The Third Circuit Court of Appeals initially held this valuation method was in error, stating the proper valuation date is the date when the franchise ceased to operate, or the date of dissolution of the preliminary injunction. Cooper I at 278. The court held valuing the franchise on the earlier date would bestow a double recovery because the distributor would recover both the value of the franchise as of the earlier date and also the actual profits derived from operating the franchise during the term of the injunction. Id. The appellate court remanded for a new trial on the issue of damages. Id. at 285.
On appeal after remand, the Third Circuit Court of Appeals changed its mind. Cooper Distributing Co., Inc. v. Amana Refrigeration, Inc., 180 F.3d 542, 546 (3d Cir. 1999) (“Cooper II”). In Cooper II, the appellate court held certain pre-termination amounts should have been included in the valuation of the franchise, particularly the profits lost by the distributor when the manufacturer ceased providing sales support to the distributor during the term of the preliminary injunction. Id. Thus, even though Cooper I held the franchise should be valued as of the date of termination, the Cooper II court held evidence of lost profits based upon the distributor’s “uncertain status” during the pendency of the preliminary injunction should be included in the valuation. Id. at 547 (citation omitted). The Cooper II court also rejected its earlier support for alternative valuation methods, holding that a market-value analysis, or the value “hypothetical buyers and sellers” would assign to the franchise, is the appropriate valuation method. Id. (citation omitted).

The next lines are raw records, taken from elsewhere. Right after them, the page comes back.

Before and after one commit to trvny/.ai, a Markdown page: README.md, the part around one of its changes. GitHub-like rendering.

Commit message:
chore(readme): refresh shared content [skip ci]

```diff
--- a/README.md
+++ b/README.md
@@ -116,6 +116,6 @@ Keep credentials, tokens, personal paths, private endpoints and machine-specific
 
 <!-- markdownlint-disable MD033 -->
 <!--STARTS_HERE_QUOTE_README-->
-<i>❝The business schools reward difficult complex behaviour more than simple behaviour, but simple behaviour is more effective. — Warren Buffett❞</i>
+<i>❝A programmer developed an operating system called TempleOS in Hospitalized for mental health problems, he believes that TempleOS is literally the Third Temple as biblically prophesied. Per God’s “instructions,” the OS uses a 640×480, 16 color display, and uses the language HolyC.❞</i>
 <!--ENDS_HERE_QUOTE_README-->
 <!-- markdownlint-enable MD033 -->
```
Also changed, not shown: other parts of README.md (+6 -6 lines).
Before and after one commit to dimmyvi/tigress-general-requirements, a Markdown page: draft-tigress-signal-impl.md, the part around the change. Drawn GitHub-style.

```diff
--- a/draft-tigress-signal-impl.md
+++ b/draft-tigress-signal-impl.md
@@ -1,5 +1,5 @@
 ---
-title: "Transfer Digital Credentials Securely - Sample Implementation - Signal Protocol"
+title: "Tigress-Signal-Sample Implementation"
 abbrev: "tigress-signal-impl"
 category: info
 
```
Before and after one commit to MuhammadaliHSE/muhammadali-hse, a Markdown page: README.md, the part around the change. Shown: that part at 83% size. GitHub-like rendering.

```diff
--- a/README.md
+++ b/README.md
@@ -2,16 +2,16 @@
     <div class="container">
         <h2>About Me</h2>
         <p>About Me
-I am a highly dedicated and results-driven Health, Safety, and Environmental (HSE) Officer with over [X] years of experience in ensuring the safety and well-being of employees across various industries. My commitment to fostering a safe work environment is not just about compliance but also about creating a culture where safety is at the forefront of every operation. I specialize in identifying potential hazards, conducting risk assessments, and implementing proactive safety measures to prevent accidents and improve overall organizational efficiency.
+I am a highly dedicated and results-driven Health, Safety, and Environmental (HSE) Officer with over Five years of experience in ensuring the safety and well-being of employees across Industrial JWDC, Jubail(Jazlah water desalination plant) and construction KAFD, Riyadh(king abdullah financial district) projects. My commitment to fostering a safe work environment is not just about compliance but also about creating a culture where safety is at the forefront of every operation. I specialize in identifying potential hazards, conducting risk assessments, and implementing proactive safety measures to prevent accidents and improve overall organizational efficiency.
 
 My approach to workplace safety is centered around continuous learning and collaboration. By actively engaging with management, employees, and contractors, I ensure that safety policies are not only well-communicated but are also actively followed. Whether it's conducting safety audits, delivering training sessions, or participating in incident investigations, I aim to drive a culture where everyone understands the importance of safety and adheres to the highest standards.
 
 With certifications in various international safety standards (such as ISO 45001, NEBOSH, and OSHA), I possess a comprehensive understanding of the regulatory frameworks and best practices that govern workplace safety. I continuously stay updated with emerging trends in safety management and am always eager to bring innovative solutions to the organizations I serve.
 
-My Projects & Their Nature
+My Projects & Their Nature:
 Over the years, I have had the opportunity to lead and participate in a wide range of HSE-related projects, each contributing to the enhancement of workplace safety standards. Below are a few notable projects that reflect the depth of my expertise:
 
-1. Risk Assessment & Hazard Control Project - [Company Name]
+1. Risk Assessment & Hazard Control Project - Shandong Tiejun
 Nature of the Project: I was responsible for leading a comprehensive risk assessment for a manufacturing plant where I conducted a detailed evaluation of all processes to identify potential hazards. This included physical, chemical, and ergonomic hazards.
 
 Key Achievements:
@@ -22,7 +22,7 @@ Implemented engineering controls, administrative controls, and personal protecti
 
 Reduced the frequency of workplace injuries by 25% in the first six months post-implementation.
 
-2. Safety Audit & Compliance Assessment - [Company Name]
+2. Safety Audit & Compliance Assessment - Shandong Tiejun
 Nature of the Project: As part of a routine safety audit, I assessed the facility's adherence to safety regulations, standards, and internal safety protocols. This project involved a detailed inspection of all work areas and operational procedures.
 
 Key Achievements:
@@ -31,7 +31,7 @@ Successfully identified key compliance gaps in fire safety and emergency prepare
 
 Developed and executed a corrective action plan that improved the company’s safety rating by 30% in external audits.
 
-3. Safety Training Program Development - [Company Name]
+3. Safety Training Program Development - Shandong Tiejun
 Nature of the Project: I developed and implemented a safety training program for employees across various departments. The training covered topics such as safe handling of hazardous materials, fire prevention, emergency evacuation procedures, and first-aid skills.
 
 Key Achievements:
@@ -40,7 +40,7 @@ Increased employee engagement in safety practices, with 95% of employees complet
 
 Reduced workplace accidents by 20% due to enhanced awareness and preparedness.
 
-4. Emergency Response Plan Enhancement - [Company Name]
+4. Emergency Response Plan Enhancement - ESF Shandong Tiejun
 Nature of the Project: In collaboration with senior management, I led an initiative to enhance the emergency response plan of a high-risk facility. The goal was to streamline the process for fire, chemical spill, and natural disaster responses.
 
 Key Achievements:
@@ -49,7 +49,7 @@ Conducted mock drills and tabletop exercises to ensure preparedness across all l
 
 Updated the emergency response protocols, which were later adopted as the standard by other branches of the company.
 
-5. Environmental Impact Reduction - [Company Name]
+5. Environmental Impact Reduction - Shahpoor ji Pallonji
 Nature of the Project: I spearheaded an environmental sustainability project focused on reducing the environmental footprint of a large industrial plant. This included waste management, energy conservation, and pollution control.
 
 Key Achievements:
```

The value of preliminary or permanent injunctive relief may be properly included to reach the jurisdictional threshold for diversity jurisdiction in federal courts. Since the circuits are split on whether the value of the injunctive relief should be measured solely by the benefit to the plaintiff, or by the greater of the benefit to the plaintiff or the cost to the defendant, litigants must be certain to understand the law of their circuit when faced with a jurisdictional challenge. Moreover, given the complexities and vagaries of the methods of valuing a franchise, attorneys representing parties to franchise disputes are advised to retain valuation experts who understand the complexities of the franchise business model and are capable of presenting more than one valuation method to the court.